Authorized by Title XVI of the Social Security Act of 1965 and begun in 1974, the Supplemental Security Income (SSI) Program replaced state-administered adult assistance programs to provide uniform federal income support to the needy aged, blind, and disabled who were not covered by Social Security. or for those who were only minimally covered. The program is administered by the Social Security Administration (SSA).
To be eligible for the SSI Program, individuals must meet income and resource requirements, and must satisfy one of the following categorical requirements:
elderly—65 years of age or older;
blind—defined as those people whose vision is 20/200 or less with a correcting lens in the better eye, or those with tunnel vision 20 degrees or less; or
disabled—defined as those people who cannot "engage in any substantial gainful activity because they have a medically-determined physical or mental impairment that is expected to result in death or that has lasted, or is expected to last for a continuous 12-month period."
spouse or child of a disabled worker.
Children less than 18 years of age (or less than 22, if a full-time student) are also eligible to receive SSI payments, if they are blind or disabled unmarried, and if their family meets the income and resource requirements.
SSI was designed as a program of last resort; beneficiaries must file for all entitled benefits before SSI payments are determined. (It should be noted, however, SSI beneficiaries may not receive TANF Payments. See Table 5.1). SSI payments are adjusted annually to reflect the cost of living (COLA). As of September 1997, the average payment was about $436 per month (Vobejda and Goldstein. 1997).
The rationale for the benefits is to help families meet disability-related costs of raising a disabled child, such as medical supplies and equipment to help compensate parents for lost income when they stay
professionals (Leonard et al., 1992). In short, children with special needs face even greater challenges to access of appropriate health care and other needed services.
We take all children.
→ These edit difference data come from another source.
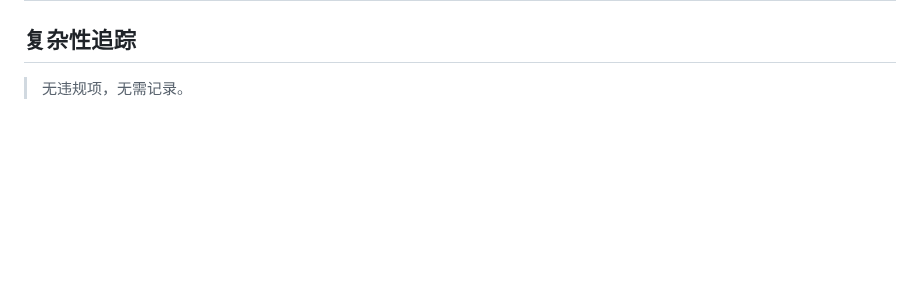
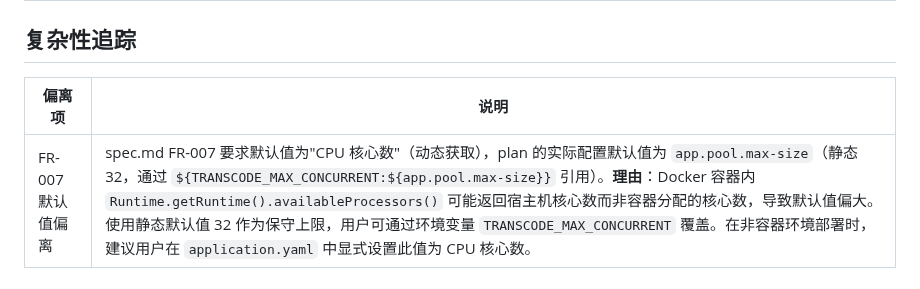
Before and after one commit to lldwb/AList-Media-Sync, a Markdown page: specs/002-transcode-temp-suffix-config/plan.md, the part around the change. GitHub-like rendering; blank space fills up the shorter version.

Commit message:
docs(spec): 更新 002 转码临时文件后缀配置规格文档

```diff
--- a/specs/002-transcode-temp-suffix-config/plan.md
+++ b/specs/002-transcode-temp-suffix-config/plan.md
@@ -297,4 +297,6 @@ public CompletableFuture<TranscodeResult> transcodeFile(TranscodeCandidate candi
 
 ## 复杂性追踪
 
-> 无违规项，无需记录。
+| 偏离项 | 说明 |
+|--------|------|
+| FR-007 默认值偏离 | spec.md FR-007 要求默认值为"CPU 核心数"（动态获取），plan 的实际配置默认值为 `app.pool.max-size`（静态 32，通过 `${TRANSCODE_MAX_CONCURRENT:${app.pool.max-size}}` 引用）。**理由**：Docker 容器内 `Runtime.getRuntime().availableProcessors()` 可能返回宿主机核心数而非容器分配的核心数，导致默认值偏大。使用静态默认值 32 作为保守上限，用户可通过环境变量 `TRANSCODE_MAX_CONCURRENT` 覆盖。在非容器环境部署时，建议用户在 `application.yaml` 中显式设置此值为 CPU 核心数。
```
Also changed, not shown: specs/002-transcode-temp-suffix-config/data-model.md (added, +68 -0 lines).
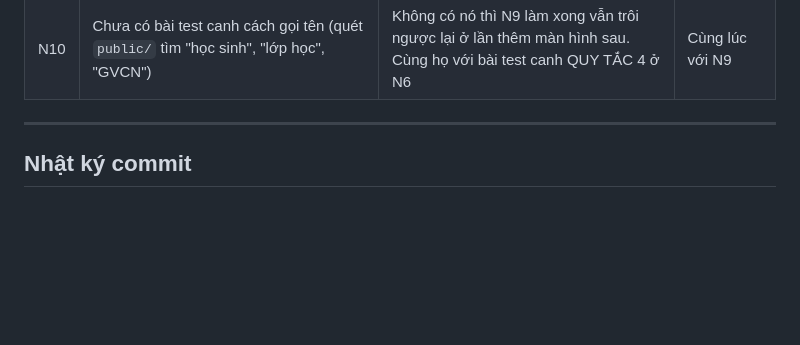
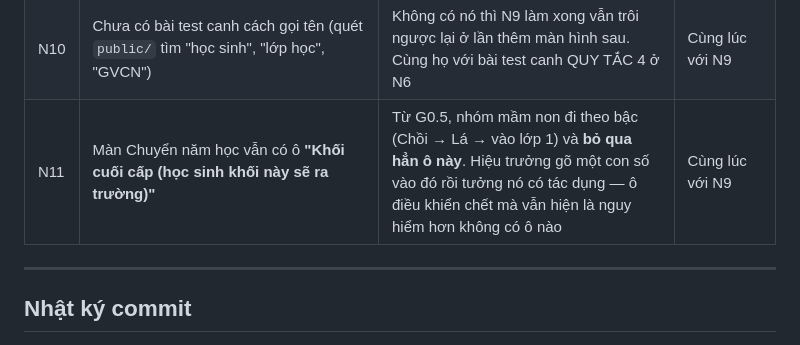
Before and after one commit to pichu124/casa-mamnon, a Markdown page: docs/TIEN-DO.md, the part around the change. Rendered like a GitHub page; blank space fills up the shorter version.

Commit message:
GĐ 0 — ghi thêm N11: ô 'Khối cuối cấp' thành ô điều khiển chết với nhóm mầm non
Từ G0.5, máy chuyển năm học đi theo bậc (Nhà trẻ → Mầm → Chồi → Lá → vào lớp 1)
và KHÔNG đọc `khoiToiDa` nữa với tên nhóm mầm non. Nhưng màn Quản trị → Chuyển
năm học vẫn hiện ô 'Khối cuối cấp (học sinh khối này sẽ ra trường)' kèm ô nhập
số, và câu hỏi lại vẫn đọc 'Học sinh khối 5 sẽ ra trường'.

Hiệu trưởng gõ một con số vào đó rồi tưởng nó quyết định ai ra trường. Một ô
điều khiển đã chết mà vẫn hiện thì nguy hiểm hơn là không có ô nào — nhất là ở
màn hình không hoàn tác được.

Chỉ ghi vào sổ nợ, chưa sửa: nó nằm cùng họ với N9 (đổi cách gọi tên khắp giao
diện) và nên đi cùng một commit với N9 để không phải sờ vào màn hình này hai
lần.

```diff
--- a/docs/TIEN-DO.md
+++ b/docs/TIEN-DO.md
@@ -343,6 +343,7 @@ Ghi ở đây thay vì để trong đầu, vì phiên làm việc sau sẽ khôn
 | N8 | `scripts/sua-quyen-chu-nhiem.js` **chỉ dọn được cái gương**, không dọn `class_teachers` | Sau G0.4 quyền đi theo `class_teachers`. Chạy script khi có sự cố thật thì nó báo "đã sửa" mà cô **vẫn chưa nhận lại nhóm** cho tới lần khởi động lại kế tiếp. Đã ghi cảnh báo ngay trong tệp; cần bản dọn thẳng cho bảng mới | GĐ 1, ~nửa buổi |
 | N9 | Giao diện vẫn nói tiếng tiểu học: *học sinh, lớp, giáo viên chủ nhiệm, sĩ số* — **14/24 tệp trong `public/js/views/`**, khoảng 97 chỗ | Trái quy định gọi tên trong `CLAUDE.md`. Nên làm **trước khi trường nhìn thấy màn hình lần đầu**. Cố ý tách khỏi G0.4 vì trộn vào là commit không đọc nổi và không revert riêng được | Một commit riêng, trước GĐ 1 |
 | N10 | Chưa có bài test canh cách gọi tên (quét `public/` tìm "học sinh", "lớp học", "GVCN") | Không có nó thì N9 làm xong vẫn trôi ngược lại ở lần thêm màn hình sau. Cùng họ với bài test canh QUY TẮC 4 ở N6 | Cùng lúc với N9 |
+| N11 | Màn Chuyển năm học vẫn có ô **"Khối cuối cấp (học sinh khối này sẽ ra trường)"** | Từ G0.5, nhóm mầm non đi theo bậc (Chồi → Lá → vào lớp 1) và **bỏ qua hẳn ô này**. Hiệu trưởng gõ một con số vào đó rồi tưởng nó có tác dụng — ô điều khiển chết mà vẫn hiện là nguy hiểm hơn không có ô nào | Cùng lúc với N9 |
 
 ---
 
```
In fact, let's be clear about it—we look for the sick children, because in my opinion, those who have a special health care need, who are in a low-income family, these are the children who are most at risk.
Western Pennsylvania Caring Foundation for Children
Public Workshop, June 2, 1997